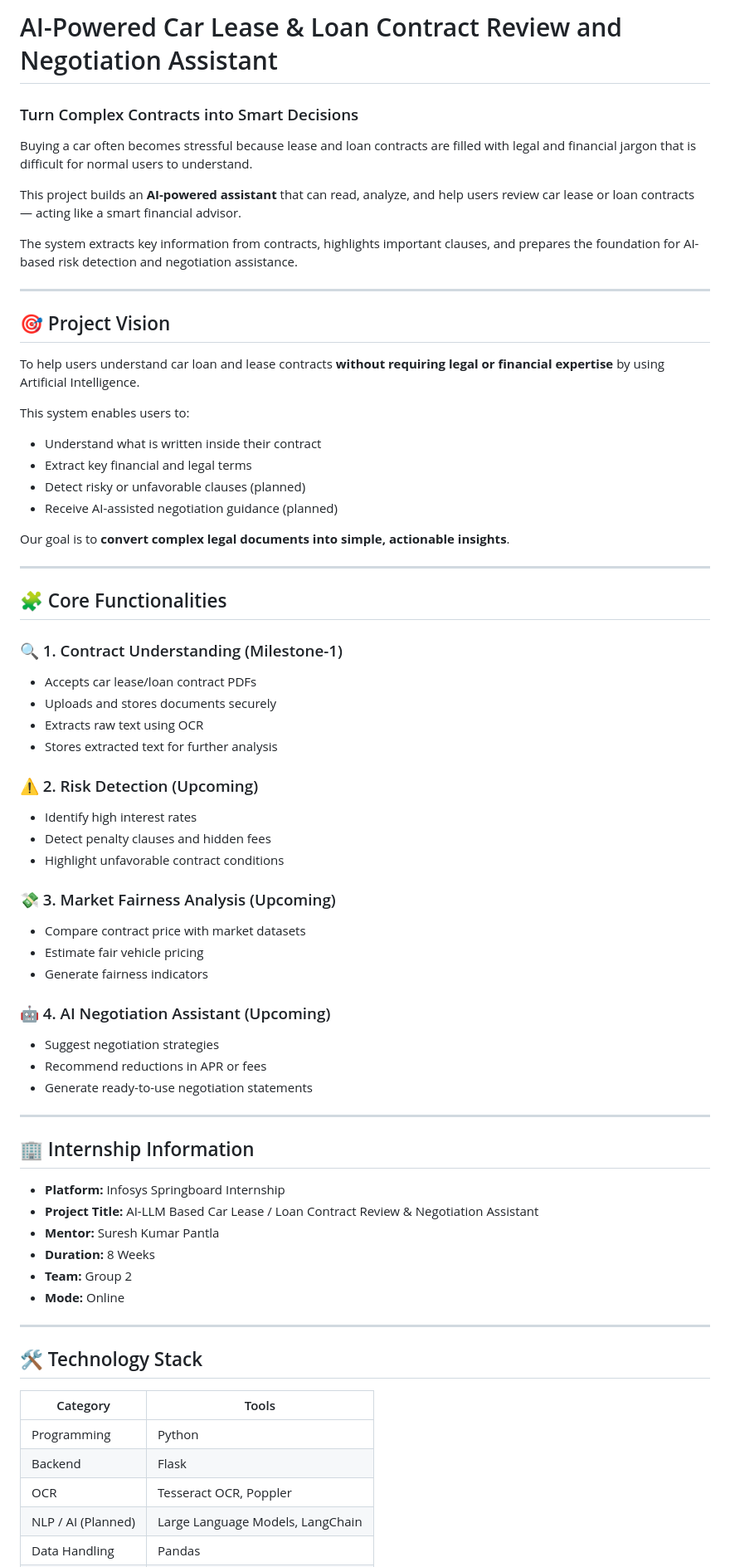
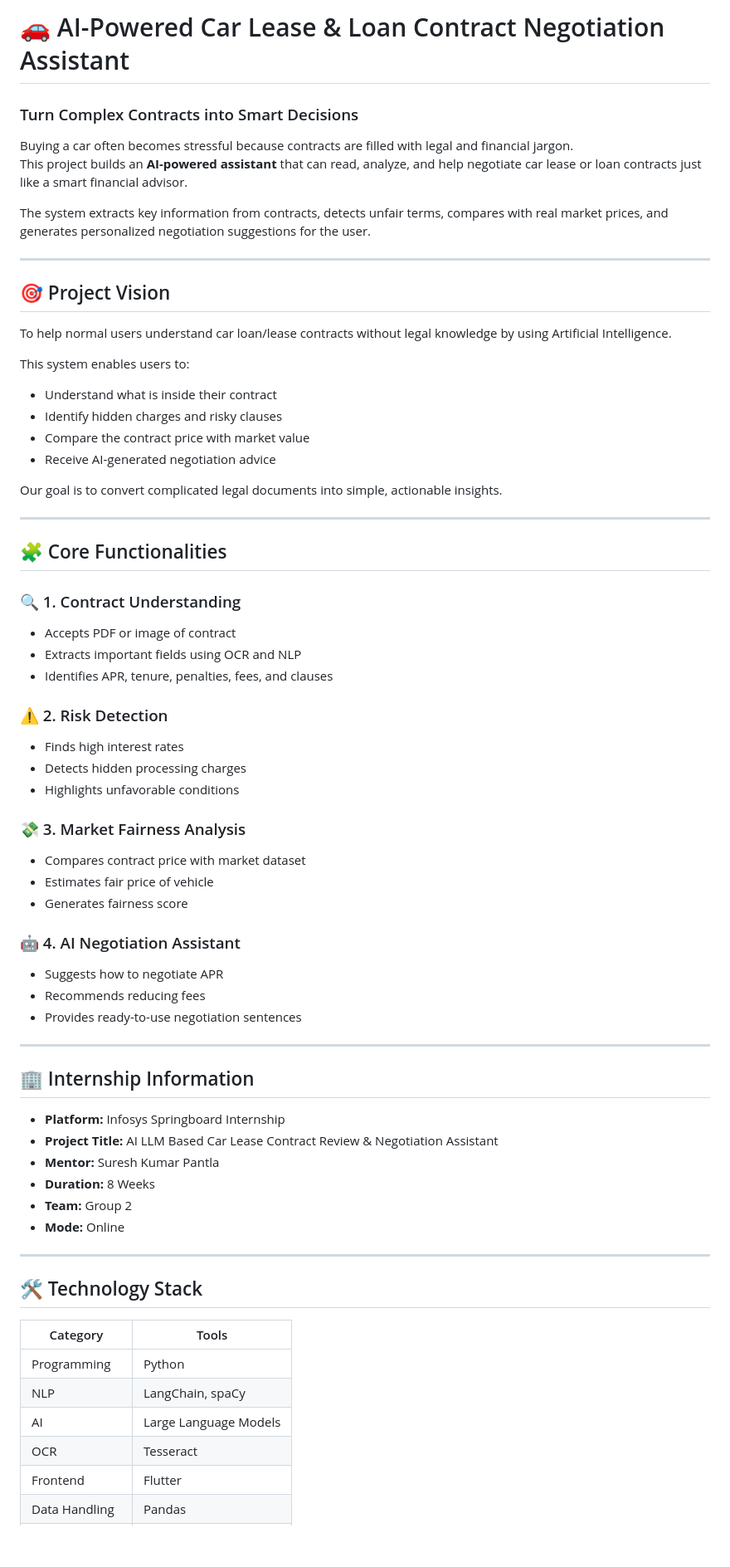
Before and after one commit to springboardmentor74219x/infosys-carlease-contract-ai-group2, a Markdown page: README.md, the part around one of its changes. Shown at 83% size. Drawn GitHub-style; blank space fills up the shorter version.

```diff
--- a/README.md
+++ b/README.md
@@ -1,66 +1,56 @@
-# AI-Powered Car Lease & Loan Contract Review and Negotiation Assistant
+# 🚗 AI-Powered Car Lease & Loan Contract Negotiation Assistant
 ### Turn Complex Contracts into Smart Decisions
 
-Buying a car often becomes stressful because lease and loan contracts are
-filled with legal and financial jargon that is difficult for normal users
-to understand.
+Buying a car often becomes stressful because contracts are filled with legal and financial jargon.
+This project builds an **AI-powered assistant** that can read, analyze, and help negotiate car lease or loan contracts just like a smart financial advisor.
 
-This project builds an **AI-powered assistant** that can read, analyze,
-and help users review car lease or loan contracts — acting like a smart
-financial advisor.
-
-The system extracts key information from contracts, highlights important
-clauses, and prepares the foundation for AI-based risk detection and
-negotiation assistance.
+The system extracts key information from contracts, detects unfair terms, compares with real market prices, and generates personalized negotiation suggestions for the user.
 
 ---
 
 ## 🎯 Project Vision
 
-To help users understand car loan and lease contracts **without requiring
-legal or financial expertise** by using Artificial Intelligence.
+To help normal users understand car loan/lease contracts without legal knowledge by using Artificial Intelligence.
 
 This system enables users to:
 
-- Understand what is written inside their contract
-- Extract key financial and legal terms
-- Detect risky or unfavorable clauses (planned)
-- Receive AI-assisted negotiation guidance (planned)
+- Understand what is inside their contract
+- Identify hidden charges and risky clauses
+- Compare the contract price with market value
+- Receive AI-generated negotiation advice
 
-Our goal is to **convert complex legal documents into simple,
-actionable insights**.
+Our goal is to convert complicated legal documents into simple, actionable insights.
 
 ---
 
 ## 🧩 Core Functionalities
 
-### 🔍 1. Contract Understanding (Milestone-1)
-- Accepts car lease/loan contract PDFs
-- Uploads and stores documents securely
-- Extracts raw text using OCR
-- Stores extracted text for further analysis
+### 🔍 1. Contract Understanding
+- Accepts PDF or image of contract
+- Extracts important fields using OCR and NLP
+- Identifies APR, tenure, penalties, fees, and clauses
 
-### ⚠️ 2. Risk Detection (Upcoming)
-- Identify high interest rates
-- Detect penalty clauses and hidden fees
-- Highlight unfavorable contract conditions
+### ⚠️ 2. Risk Detection
+- Finds high interest rates
+- Detects hidden processing charges
+- Highlights unfavorable conditions
 
-### 💸 3. Market Fairness Analysis (Upcoming)
-- Compare contract price with market datasets
-- Estimate fair vehicle pricing
-- Generate fairness indicators
+### 💸 3. Market Fairness Analysis
+- Compares contract price with market dataset
+- Estimates fair price of vehicle
+- Generates fairness score
 
-### 🤖 4. AI Negotiation Assistant (Upcoming)
-- Suggest negotiation strategies
-- Recommend reductions in APR or fees
-- Generate ready-to-use negotiation statements
+### 🤖 4. AI Negotiation Assistant
+- Suggests how to negotiate APR
+- Recommends reducing fees
+- Provides ready-to-use negotiation sentences
 
 ---
 
 ## 🏢 Internship Information
 
 - **Platform:** Infosys Springboard Internship
-- **Project Title:** AI-LLM Based Car Lease / Loan Contract Review & Negotiation Assistant
+- **Project Title:** AI LLM Based Car Lease Contract Review & Negotiation Assistant
 - **Mentor:** Suresh Kumar Pantla
 - **Duration:** 8 Weeks
 - **Team:** Group 2
@@ -73,7 +63,8 @@ actionable insights**.
 | Category | Tools |
 |--------|------|
 | Programming | Python |
-| Backend | Flask |
-| OCR | Tesseract OCR, Poppler |
-| NLP / AI (Planned) | Large Language Models, LangChain |
+| NLP | LangChain, spaCy |
+| AI | Large Language Models |
+| OCR | Tesseract |
+| Frontend | Flutter |
 | Data Handling | Pandas |
```
Also changed, not shown: other parts of README.md (+39 -44 lines).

» AIM OF THE TASK: Word for word, restate all of the entries above and leave each picture out.

» OUTPUT OF THE TASK:
Before and after one commit to springboardmentor74219x/infosys-carlease-contract-ai-group2, a Markdown page: README.md, the part around one of its changes. Shown at 83% size. Drawn GitHub-style; blank space fills up the shorter version.

```diff
--- a/README.md
+++ b/README.md
@@ -1,66 +1,56 @@
-# AI-Powered Car Lease & Loan Contract Review and Negotiation Assistant
+# 🚗 AI-Powered Car Lease & Loan Contract Negotiation Assistant
 ### Turn Complex Contracts into Smart Decisions
 
-Buying a car often becomes stressful because lease and loan contracts are
-filled with legal and financial jargon that is difficult for normal users
-to understand.
+Buying a car often becomes stressful because contracts are filled with legal and financial jargon.
+This project builds an **AI-powered assistant** that can read, analyze, and help negotiate car lease or loan contracts just like a smart financial advisor.
 
-This project builds an **AI-powered assistant** that can read, analyze,
-and help users review car lease or loan contracts — acting like a smart
-financial advisor.
-
-The system extracts key information from contracts, highlights important
-clauses, and prepares the foundation for AI-based risk detection and
-negotiation assistance.
+The system extracts key information from contracts, detects unfair terms, compares with real market prices, and generates personalized negotiation suggestions for the user.
 
 ---
 
 ## 🎯 Project Vision
 
-To help users understand car loan and lease contracts **without requiring
-legal or financial expertise** by using Artificial Intelligence.
+To help normal users understand car loan/lease contracts without legal knowledge by using Artificial Intelligence.
 
 This system enables users to:
 
-- Understand what is written inside their contract
-- Extract key financial and legal terms
-- Detect risky or unfavorable clauses (planned)
-- Receive AI-assisted negotiation guidance (planned)
+- Understand what is inside their contract
+- Identify hidden charges and risky clauses
+- Compare the contract price with market value
+- Receive AI-generated negotiation advice
 
-Our goal is to **convert complex legal documents into simple,
-actionable insights**.
+Our goal is to convert complicated legal documents into simple, actionable insights.
 
 ---
 
 ## 🧩 Core Functionalities
 
-### 🔍 1. Contract Understanding (Milestone-1)
-- Accepts car lease/loan contract PDFs
-- Uploads and stores documents securely
-- Extracts raw text using OCR
-- Stores extracted text for further analysis
+### 🔍 1. Contract Understanding
+- Accepts PDF or image of contract
+- Extracts important fields using OCR and NLP
+- Identifies APR, tenure, penalties, fees, and clauses
 
-### ⚠️ 2. Risk Detection (Upcoming)
-- Identify high interest rates
-- Detect penalty clauses and hidden fees
-- Highlight unfavorable contract conditions
+### ⚠️ 2. Risk Detection
+- Finds high interest rates
+- Detects hidden processing charges
+- Highlights unfavorable conditions
 
-### 💸 3. Market Fairness Analysis (Upcoming)
-- Compare contract price with market datasets
-- Estimate fair vehicle pricing
-- Generate fairness indicators
+### 💸 3. Market Fairness Analysis
+- Compares contract price with market dataset
+- Estimates fair price of vehicle
+- Generates fairness score
 
-### 🤖 4. AI Negotiation Assistant (Upcoming)
-- Suggest negotiation strategies
-- Recommend reductions in APR or fees
-- Generate ready-to-use negotiation statements
+### 🤖 4. AI Negotiation Assistant
+- Suggests how to negotiate APR
+- Recommends reducing fees
+- Provides ready-to-use negotiation sentences
 
 ---
 
 ## 🏢 Internship Information
 
 - **Platform:** Infosys Springboard Internship
-- **Project Title:** AI-LLM Based Car Lease / Loan Contract Review & Negotiation Assistant
+- **Project Title:** AI LLM Based Car Lease Contract Review & Negotiation Assistant
 - **Mentor:** Suresh Kumar Pantla
 - **Duration:** 8 Weeks
 - **Team:** Group 2
@@ -73,7 +63,8 @@ actionable insights**.
 | Category | Tools |
 |--------|------|
 | Programming | Python |
-| Backend | Flask |
-| OCR | Tesseract OCR, Poppler |
-| NLP / AI (Planned) | Large Language Models, LangChain |
+| NLP | LangChain, spaCy |
+| AI | Large Language Models |
+| OCR | Tesseract |
+| Frontend | Flutter |
 | Data Handling | Pandas |
```
Also changed, not shown: other parts of README.md (+39 -44 lines).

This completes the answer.